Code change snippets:
= = = = = = =

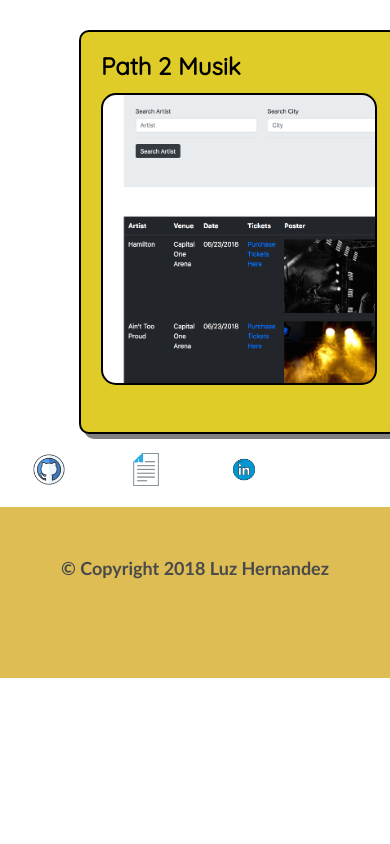
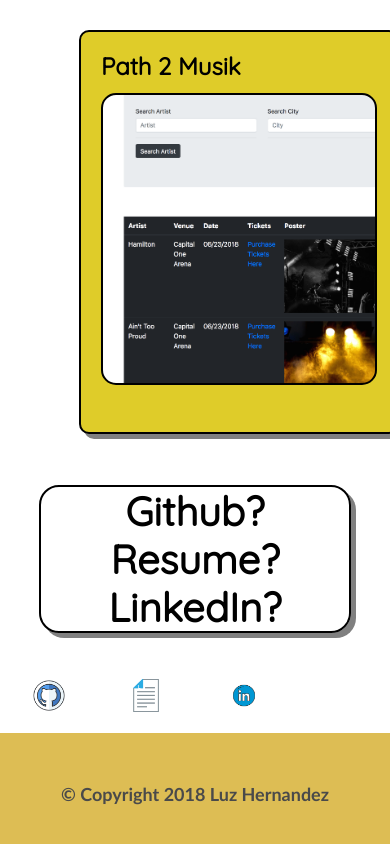
Before and after one commit to lhernandez5/PortfolioApp, a React (Create React App) app in the folder client/: page / in a window 390 px wide. Shown: the part 6495-7339 px from the top of the page. Before the commit the page ends 7173 px from the top, so only its background shows below. Built offline with nearby package versions, Linux system fonts and the light colour scheme.

Commit message:
media query

```diff
--- a/client/src/components/Container/Container.js
+++ b/client/src/components/Container/Container.js
@@ -20,7 +20,7 @@ class Container extends Component {
             {/* <Col size="12">
               <Picture />
               </Col> */}
-              <Col size="12">
+            <Col size="12">
               <Intro />
             </Col>
           </Row>
@@ -179,8 +179,8 @@ class Container extends Component {
         </Wrapper>
         <Wrapper>
           <Row>
+            <Header>Github? Resume? LinkedIn?</Header>
             <Col size="3">
-              {/* <Header>The code?</Header> */}
               <Button
                 link={"https://github.com/lhernandez5"}
                 image={
@@ -190,7 +190,6 @@ class Container extends Component {
               />
             </Col>
             <Col size="3">
-              {/* <Header>Résumé</Header> */}
               <Button
                 link={
                   "https://docs.google.com/document/d/1dd08t53gZAL9mqqsdAkjx5lda_oXuCx9gHzthlejT4E/edit"
@@ -202,7 +201,6 @@ class Container extends Component {
               />
             </Col>
             <Col size="3">
-              {/* <Header>Social</Header> */}
               <Button
                 link={"https://www.linkedin.com/in/--luz---hernandez/"}
                 image={
```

= = = = = = =

Since pictures are not part of the copy, set down only the remaining data exactly.

--- Output of the task ---
Before and after one commit to lhernandez5/PortfolioApp, a React (Create React App) app in the folder client/: page / in a window 390 px wide. Shown: the part 6495-7339 px from the top of the page. Before the commit the page ends 7173 px from the top, so only its background shows below. Built offline with nearby package versions, Linux system fonts and the light colour scheme.

Commit message:
media query

```diff
--- a/client/src/components/Container/Container.js
+++ b/client/src/components/Container/Container.js
@@ -20,7 +20,7 @@ class Container extends Component {
             {/* <Col size="12">
               <Picture />
               </Col> */}
-              <Col size="12">
+            <Col size="12">
               <Intro />
             </Col>
           </Row>
@@ -179,8 +179,8 @@ class Container extends Component {
         </Wrapper>
         <Wrapper>
           <Row>
+            <Header>Github? Resume? LinkedIn?</Header>
             <Col size="3">
-              {/* <Header>The code?</Header> */}
               <Button
                 link={"https://github.com/lhernandez5"}
                 image={
@@ -190,7 +190,6 @@ class Container extends Component {
               />
             </Col>
             <Col size="3">
-              {/* <Header>Résumé</Header> */}
               <Button
                 link={
                   "https://docs.google.com/document/d/1dd08t53gZAL9mqqsdAkjx5lda_oXuCx9gHzthlejT4E/edit"
@@ -202,7 +201,6 @@ class Container extends Component {
               />
             </Col>
             <Col size="3">
-              {/* <Header>Social</Header> */}
               <Button
                 link={"https://www.linkedin.com/in/--luz---hernandez/"}
                 image={
```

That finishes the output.